Despite questions about the Commonwealth Healthcare Corp.’s finances, the Marianas Public Land Trust has full confidence it will not lose a single penny if the full $3 million line of credit approved for the hospital is released.
This was what MPLT vice chair Maria Frica Pangelinan expressed during Friday night’s board deliberation on the matter, disclosing that the $3-million line of credit is fully guaranteed by the CNMI government’s general fund.
According to Pangelinan, despite the hospital’s cash flow situation, “all other conditions and demands put in the [line of credit] agreement will be overridden by the guarantee by the general fund.”
“I don’t really worry about the conditions and compliance [with the agreement] because there is guarantee on the general fund [for this $3 million]. Honestly, other than the hiring of a [chief financial officer], I don’t have any problems [releasing the funds to the hospital],” she told colleagues during more than four hours of meeting Friday night.

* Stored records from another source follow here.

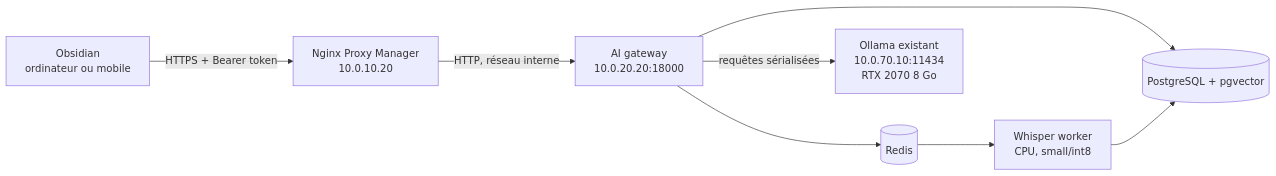
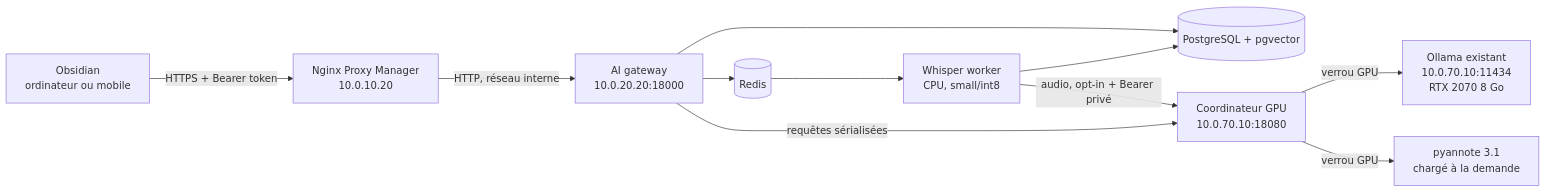
One commit to antoroute/obsidian-local-ai-platform changed the diagram in docs/homelab-deployment.md. Above: the diagram before and after it, drawn with Mermaid. The commit also changed other lines of this file and 53 other files, not shown here.

````diff
--- a/docs/homelab-deployment.md
+++ b/docs/homelab-deployment.md
@@ -9,10 +9,13 @@
 ```mermaid
 flowchart LR
     O[Obsidian<br/>ordinateur ou mobile] -->|HTTPS + Bearer token| N[Nginx Proxy Manager<br/>10.0.10.20]
     N -->|HTTP, réseau interne| G[AI gateway<br/>10.0.20.20:18000]
     G --> P[(PostgreSQL + pgvector)]
     G --> R[(Redis)]
-    G -->|requêtes sérialisées| L[Ollama existant<br/>10.0.70.10:11434<br/>RTX 2070 8 Go]
+    G -->|requêtes sérialisées| C[Coordinateur GPU<br/>10.0.70.10:18080]
+    C -->|verrou GPU| L[Ollama existant<br/>10.0.70.10:11434<br/>RTX 2070 8 Go]
     R --> W[Whisper worker<br/>CPU, small/int8]
     W --> P
+    W -->|audio, opt-in + Bearer privé| C
+    C -->|verrou GPU| D[pyannote 3.1<br/>chargé à la demande]
 ```
````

With a CFO already onboard, there’s no reason to doubt that the corporation is moving forward in its commitment to improve its financial management. Pangelinan said it’s the corporation CEO and CFO after all who are answerable to the MPLT.

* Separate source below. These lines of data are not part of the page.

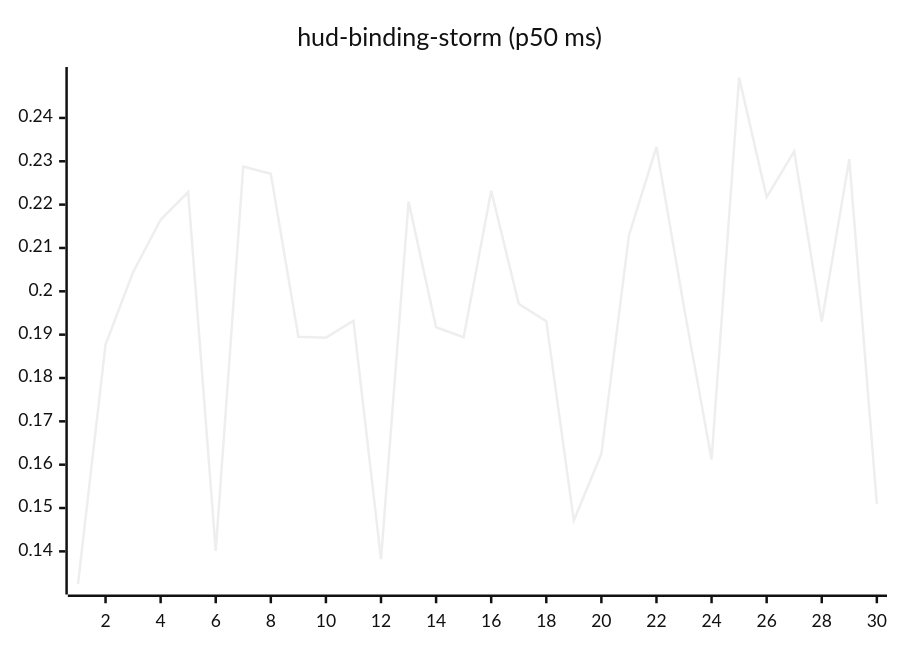
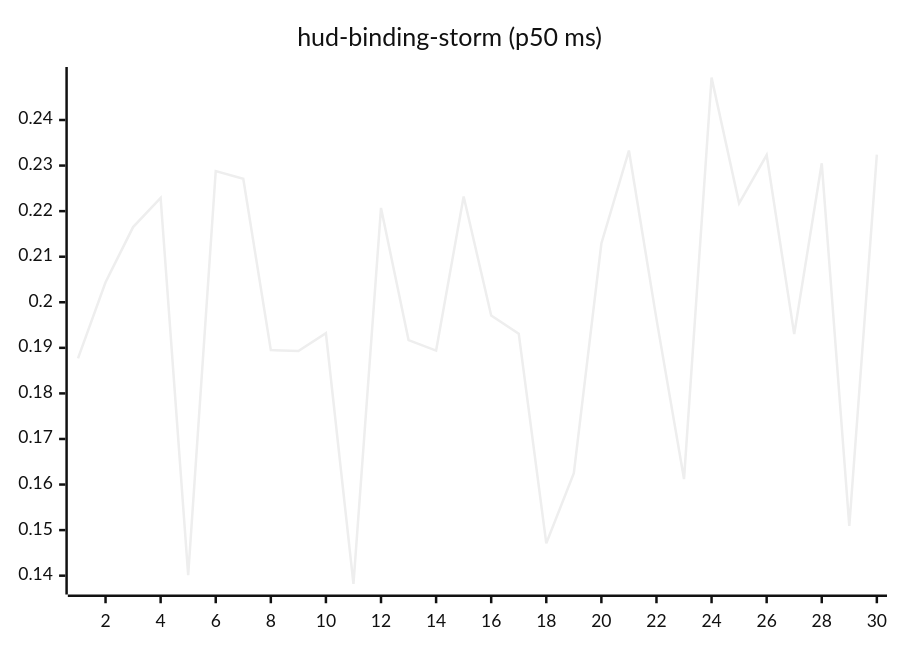
Before and after one commit to josha/Facet: the tenth of 27 diagrams in README.md, drawn with Mermaid (neutral theme). The commit also changed other lines of this file and 2 other files, not shown here.

````diff
--- a/README.md
+++ b/README.md
@@ -126,6 +126,6 @@
 ```mermaid
 xychart-beta
     title "hud-binding-storm (p50 ms)"
     x-axis 1 --> 30
-    line [0.1325, 0.1877, 0.2044, 0.2165, 0.2229, 0.1401, 0.2288, 0.2271, 0.1895, 0.1893, 0.1932, 0.1382, 0.2207, 0.1917, 0.1894, 0.2232, 0.1971, 0.1931, 0.1471, 0.1625, 0.2129, 0.2333, 0.1963, 0.1612, 0.2493, 0.2217, 0.2323, 0.1930, 0.2305, 0.1509]
+    line [0.1877, 0.2044, 0.2165, 0.2229, 0.1401, 0.2288, 0.2271, 0.1895, 0.1893, 0.1932, 0.1382, 0.2207, 0.1917, 0.1894, 0.2232, 0.1971, 0.1931, 0.1471, 0.1625, 0.2129, 0.2333, 0.1963, 0.1612, 0.2493, 0.2217, 0.2323, 0.1930, 0.2305, 0.1509, 0.2324]
 ```
````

Pangelinan said that, based on her review of the data, the past $3 million line of credit provided to CHCC was used only as a “safety backup.”
She said the projected deficit of CHCC this fiscal year remains “manageable.”
Based on the financial review by MPLT consultant Bruce MacMillan, the corporation—after paying the $3 million in full last April—was left with only some $2,600 in the bank.
He also disclosed a “hold off” of some $3.5 million cost reimbursement from Medicare due the CHCC and the mounting receivables from patients and insurance.
Saipan Tribune learned that CHCC had promised that once the $3.5 million cost reimbursement from Medicare is received, the money becomes a reserve fund for the payment of the line of credit on or before its due date.
Each month, CHCC spends $1.8 million on payroll alone. Coupled with other expenditures, the CHCC’s expenses total $2.2 million monthly.
Compared to monthly collections—such as in April and May—the revenue each month was between $600,000 and $700,000 only.
McMillan said the MPLT loan primarily serves as a “lifeline” to keep CHC afloat. He expressed confidence in the ability of the new CFO to turn around the financial management of the corporation.
McMillan estimates that in order for the new CFO to develop a long-term financial planning for the hospital, some four months are needed to have a full grasp of everything at the corporation.